Firasat, who runs a website called MundoSinIslam.com (A World Without Islam), says he was inspired by another amateur film, “The Innocence of Muslims,” which portrayed the Islamic Prophet Mohammed as a womanizer and a pedophile. Released in September 2012, the movie triggered a wave of riots across Europe and the Middle East that resulted in the deaths of more than 30 people.
At the time, the Obama Administration falsely alleged that the film was responsible for the death of the American ambassador to Libya, Christopher Stevens, and three others in Benghazi, Libya.
“When I heard that the U.S. ambassador was slain,” Firasat told the Belgian newspaper De Morgen in December 2012. “I said okay, you Muslims, use violence, but we will continue to make films. One day one of us will lose.”
And so Spain decided that made him a threat to Spanish security, so they decided to revoke his refugee status.
Fernández issued an order on December 21, 2012 to deport Firasat based on Article 44 of the Law on Asylum and Protection, which allows the state to revoke the refugee status of “persons who constitute a threat to Spanish security.” The deportation order stated that Firasat constituted a “persistent source of problems due to his constant threats against the Koran and Islam in general.”
Firasat appealed the deportation order at the National Court [Audiencia Nacional], arguing that the expression of his views about Islam fall within the constitutional right to free speech.
But the National Court rejected Firasat’s appeal. A ruling dated October 3, 2013 states:
“The right to the freedom of expression can be subject to certain formalities, conditions, restrictions or sanctions, which constitute necessary measures, in a democratic society, to preserve national security, public security and the constitutional order.”
Under certain narrow conditions, yes…
Now the Supreme Court has not only confirmed the National Court’s ruling, but it has gone one step farther.
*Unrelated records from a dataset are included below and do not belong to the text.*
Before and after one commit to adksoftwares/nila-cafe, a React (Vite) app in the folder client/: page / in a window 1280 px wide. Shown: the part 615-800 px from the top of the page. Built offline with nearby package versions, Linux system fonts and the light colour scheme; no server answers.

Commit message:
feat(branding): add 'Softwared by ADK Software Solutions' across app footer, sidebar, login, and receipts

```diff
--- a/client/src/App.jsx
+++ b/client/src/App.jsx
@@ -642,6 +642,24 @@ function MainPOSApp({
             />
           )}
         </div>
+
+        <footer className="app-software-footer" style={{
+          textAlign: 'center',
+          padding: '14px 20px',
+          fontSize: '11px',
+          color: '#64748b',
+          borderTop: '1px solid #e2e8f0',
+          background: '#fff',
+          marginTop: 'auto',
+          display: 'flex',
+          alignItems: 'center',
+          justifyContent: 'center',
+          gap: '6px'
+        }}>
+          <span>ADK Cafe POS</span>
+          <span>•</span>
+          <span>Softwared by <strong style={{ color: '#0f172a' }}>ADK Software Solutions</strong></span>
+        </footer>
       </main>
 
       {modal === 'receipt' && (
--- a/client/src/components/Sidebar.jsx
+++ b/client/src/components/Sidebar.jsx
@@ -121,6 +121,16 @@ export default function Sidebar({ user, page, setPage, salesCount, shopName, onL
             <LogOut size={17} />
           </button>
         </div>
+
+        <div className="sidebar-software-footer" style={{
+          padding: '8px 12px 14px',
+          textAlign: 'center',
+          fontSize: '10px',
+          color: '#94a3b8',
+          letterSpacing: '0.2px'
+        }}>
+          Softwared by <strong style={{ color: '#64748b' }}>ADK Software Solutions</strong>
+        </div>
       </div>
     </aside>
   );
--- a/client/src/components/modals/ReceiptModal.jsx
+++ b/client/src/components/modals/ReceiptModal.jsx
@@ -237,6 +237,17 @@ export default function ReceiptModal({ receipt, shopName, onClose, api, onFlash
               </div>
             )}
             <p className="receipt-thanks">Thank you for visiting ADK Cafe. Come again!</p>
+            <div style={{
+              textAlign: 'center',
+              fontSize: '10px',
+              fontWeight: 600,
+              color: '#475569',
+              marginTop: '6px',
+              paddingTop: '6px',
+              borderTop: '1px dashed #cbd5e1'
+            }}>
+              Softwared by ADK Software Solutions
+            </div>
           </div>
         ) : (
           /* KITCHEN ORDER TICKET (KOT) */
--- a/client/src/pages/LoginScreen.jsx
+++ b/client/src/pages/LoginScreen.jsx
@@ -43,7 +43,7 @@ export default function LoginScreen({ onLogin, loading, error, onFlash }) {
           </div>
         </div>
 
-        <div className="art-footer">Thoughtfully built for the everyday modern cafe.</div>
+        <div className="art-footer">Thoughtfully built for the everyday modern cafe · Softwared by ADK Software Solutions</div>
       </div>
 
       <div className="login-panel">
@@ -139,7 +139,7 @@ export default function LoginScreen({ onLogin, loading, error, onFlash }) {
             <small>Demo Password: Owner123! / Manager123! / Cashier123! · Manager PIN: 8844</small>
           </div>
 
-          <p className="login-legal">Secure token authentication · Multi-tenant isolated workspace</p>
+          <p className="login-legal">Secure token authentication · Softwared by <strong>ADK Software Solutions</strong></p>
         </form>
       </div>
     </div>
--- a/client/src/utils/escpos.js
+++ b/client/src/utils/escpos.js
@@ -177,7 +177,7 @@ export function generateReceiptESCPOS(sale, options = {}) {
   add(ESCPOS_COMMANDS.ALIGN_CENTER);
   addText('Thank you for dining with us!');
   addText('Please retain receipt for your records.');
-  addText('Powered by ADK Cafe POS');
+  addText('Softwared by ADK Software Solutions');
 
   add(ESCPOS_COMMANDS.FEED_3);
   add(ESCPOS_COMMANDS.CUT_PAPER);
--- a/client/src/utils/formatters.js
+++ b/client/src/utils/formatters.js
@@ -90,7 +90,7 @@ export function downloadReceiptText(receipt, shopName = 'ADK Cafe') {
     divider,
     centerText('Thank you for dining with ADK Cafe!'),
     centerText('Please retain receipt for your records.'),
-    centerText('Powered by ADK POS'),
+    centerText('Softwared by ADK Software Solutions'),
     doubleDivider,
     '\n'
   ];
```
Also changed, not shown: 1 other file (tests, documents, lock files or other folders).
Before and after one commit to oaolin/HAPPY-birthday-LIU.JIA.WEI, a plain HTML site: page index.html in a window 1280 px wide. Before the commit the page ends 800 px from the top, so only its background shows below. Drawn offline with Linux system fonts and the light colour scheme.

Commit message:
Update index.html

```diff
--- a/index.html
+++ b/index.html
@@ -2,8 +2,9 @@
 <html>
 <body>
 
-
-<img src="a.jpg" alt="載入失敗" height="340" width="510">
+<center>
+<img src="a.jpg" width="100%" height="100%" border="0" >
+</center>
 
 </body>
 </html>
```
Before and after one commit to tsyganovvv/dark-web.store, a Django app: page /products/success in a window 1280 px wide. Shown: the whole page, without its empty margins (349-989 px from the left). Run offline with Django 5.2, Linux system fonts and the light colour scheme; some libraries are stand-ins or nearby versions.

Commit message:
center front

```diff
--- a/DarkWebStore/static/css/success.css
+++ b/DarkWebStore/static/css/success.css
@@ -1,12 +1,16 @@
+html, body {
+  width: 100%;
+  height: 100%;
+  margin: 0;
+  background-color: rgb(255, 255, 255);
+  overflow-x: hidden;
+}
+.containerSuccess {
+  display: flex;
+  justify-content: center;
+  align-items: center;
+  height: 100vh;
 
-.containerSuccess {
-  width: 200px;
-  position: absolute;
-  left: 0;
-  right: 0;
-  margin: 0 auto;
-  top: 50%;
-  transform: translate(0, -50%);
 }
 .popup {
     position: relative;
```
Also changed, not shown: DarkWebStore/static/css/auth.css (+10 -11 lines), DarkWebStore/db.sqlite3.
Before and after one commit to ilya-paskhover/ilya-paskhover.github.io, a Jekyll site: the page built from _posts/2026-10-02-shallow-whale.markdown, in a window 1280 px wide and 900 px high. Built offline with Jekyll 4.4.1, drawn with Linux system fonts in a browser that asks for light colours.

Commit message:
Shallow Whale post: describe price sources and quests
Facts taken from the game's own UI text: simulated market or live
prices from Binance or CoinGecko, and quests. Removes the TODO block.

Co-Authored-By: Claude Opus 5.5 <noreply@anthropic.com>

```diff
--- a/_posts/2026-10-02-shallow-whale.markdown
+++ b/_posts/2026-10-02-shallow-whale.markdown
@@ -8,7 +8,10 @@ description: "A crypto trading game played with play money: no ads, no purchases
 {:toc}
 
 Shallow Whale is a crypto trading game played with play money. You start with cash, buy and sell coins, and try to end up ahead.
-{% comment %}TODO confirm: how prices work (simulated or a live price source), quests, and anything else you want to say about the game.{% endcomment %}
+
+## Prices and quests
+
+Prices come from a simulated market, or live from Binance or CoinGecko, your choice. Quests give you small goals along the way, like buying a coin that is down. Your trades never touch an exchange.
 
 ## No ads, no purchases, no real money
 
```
Its ruling states:
“The right to the freedom of expression does not guarantee the right to intolerant manifestations or expressions that infringe against religious freedom, that have the character of blasphemy or that seek to offend religious convictions and do not contribute to the public debate.”
This paragraph is strangely similar to an international blasphemy law being promoted by the Organization of Islamic Cooperation, a bloc of 57 Muslim countries dedicated to implementing a worldwide ban on “negative stereotyping of Islam.”
Jesus god – the right to the freedom of expression does not guarantee the right to intolerant manifestations or expressions that have the character of blasphemy?? It doesn’t?!
If that’s true we’re all in big big trouble.
Warning of potential trouble ahead for the exercise of free speech in Spain, two judges—Manuel Campos and Isabella Perelló—dissented from the majority opinion. They signed a statement in which they ask whether the source of the danger to national security is in the actions of Firasat, or in the reactions of Islamic fundamentalists. They write:
“The pernicious effects against national security do not strictly derive from the conduct of the refugee, but rather from the violent reactions of third persons.”
Although Firasat can now be deported, the court says he and his family will not be delivered “to a country where there is danger to life or freedom.”
Oh, Spencer must have missed that sentence, because he says the opposite in his intro at the top:
Imran Firasat’s criticism of Islam doesn’t pose a danger to the security of Spain. What poses a danger to the security of Spain is the way some Muslims may react to Imran Firasat’s criticism of Islam. But rather than confront them, Spanish authorities are sending Imran Firasat back to certain death in Pakistan.
But apparently they’re not, so…Spencer got that part wrong. It’s an important part. Sending him to Sweden (say) is different from sending him to Pakistan.
It’s still a bad outcome though. Bad Spain; do better.